One of the other Michelin starred restaurants in Copenhagen that's a lot easier to get a table at is Kadeau. More than just a dinner, it was an experience. A unique one, actually. The Danish hygge (pronounced ‘hyoo-guh’) is that cozy feeling of home, warmth, love, and comfort. Beyond what's around you, it's more about that feeling within.
So my unique experience at Kadeau is that hygge experience - in the sense that "I'm about to devour some very fine food, but it feels like it's winter at my own dream cottage up in the mountains and I'm about to snuggle up next to the fireplace, hot tea in hand, audible book ready to play" sort of feeling. Fine and refined but casual and cozy.
Kadeau was born in Bornholm, an island off the coast of Denmark, close to Sweden. The one in Copenhagen pays homage to the one in Bornholm because they said it's quite in the middle of nowhere. The entrance is pretty obscure with just a blue door with the signage just above the doorbell. There is a dark hallway that opens up to the living spaces, which mimics the forest one drives through in Bornholm that opens up to the restaurant on the beach.
The name of the game here is pickling and fermenting. And keeping true to the New Nordic cuisine manifesto basing cooking on the characteristics of their region, most ingredients are native to Bornholm, or otherwise, other parts of Denmark. As I asked to make sure there is no grapefruit on my husband's dishes due to dietary restrictions, our sommelier, Victoria, explained that citrus doesn't grow in Denmark, so, to get that flavor, they use ants. Yes, I ate ants posing as caviar (photo on the right). She also shared that the main farmer and forager is Chef Nicolai Nørregaard's father.

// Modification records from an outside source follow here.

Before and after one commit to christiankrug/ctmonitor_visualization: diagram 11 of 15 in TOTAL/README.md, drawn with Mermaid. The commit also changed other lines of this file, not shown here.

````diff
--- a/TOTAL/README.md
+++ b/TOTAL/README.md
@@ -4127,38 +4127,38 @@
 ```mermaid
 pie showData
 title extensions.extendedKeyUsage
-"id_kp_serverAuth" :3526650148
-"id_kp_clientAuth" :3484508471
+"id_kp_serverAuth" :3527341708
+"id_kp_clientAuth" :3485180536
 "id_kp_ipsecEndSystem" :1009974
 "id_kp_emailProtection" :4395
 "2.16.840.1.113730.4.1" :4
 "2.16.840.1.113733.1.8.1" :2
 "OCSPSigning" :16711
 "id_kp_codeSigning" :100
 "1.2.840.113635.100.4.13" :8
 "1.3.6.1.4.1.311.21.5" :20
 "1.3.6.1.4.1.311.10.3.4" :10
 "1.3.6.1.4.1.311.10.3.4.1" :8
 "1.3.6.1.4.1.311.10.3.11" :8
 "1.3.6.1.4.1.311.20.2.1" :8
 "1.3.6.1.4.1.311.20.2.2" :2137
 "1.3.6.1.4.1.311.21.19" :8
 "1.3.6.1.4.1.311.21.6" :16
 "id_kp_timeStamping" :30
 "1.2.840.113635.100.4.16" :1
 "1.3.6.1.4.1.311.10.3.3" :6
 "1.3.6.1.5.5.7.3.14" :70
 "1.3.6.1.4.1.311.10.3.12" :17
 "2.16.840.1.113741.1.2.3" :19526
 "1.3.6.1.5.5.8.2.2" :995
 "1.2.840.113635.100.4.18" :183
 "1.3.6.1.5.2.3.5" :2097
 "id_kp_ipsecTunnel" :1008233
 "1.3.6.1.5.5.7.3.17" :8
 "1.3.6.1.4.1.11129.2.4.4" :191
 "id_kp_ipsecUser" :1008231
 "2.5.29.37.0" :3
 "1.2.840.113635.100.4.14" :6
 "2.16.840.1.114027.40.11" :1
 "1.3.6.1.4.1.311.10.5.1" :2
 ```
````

So there you go, again bringing it close to home.
I'm so glad we spent our 7th anniversary and my 33rd birthday here. When yes we always would go celebrate with a special dinner, it was most special yet intimate and homely. I loved that the food, which we came here for, was obviously top notch, but the environment was casual and so not uppity that we were able to make acquaintances out of the chefs and sommeliers as they were very much open for us to walk around the kitchen, chat about where they came from and what got them here, and have conversations about how Kadeau develops their award winning food.
It was definitely one of the most memorable dinners I've had and I hope the photos of the food entices you to visit as well! I do hope that one day, I will get to visit the one in Bornholm too.
Oh, by the way, I did ask what "Kadeau" means. Apparently it doesn't stand for anything in Danish. I asked if it were based on the French word for gift, but Chef Eric said, "I can make something up, but it really doesn't mean anything."
Bianca is one of the founders of get there | get lost. She is an avid writer and photographer based in Northern California. Her love for history, literature, architecture and food culminate to her passion for traveling and learning about different cultures. She advocates for accessible travel, and continues to explore with her husband and travel partner, Jesús, despite physical limitations. Follow their adventures on Instagram as @gettheregetlost and @coffeeandtherapy.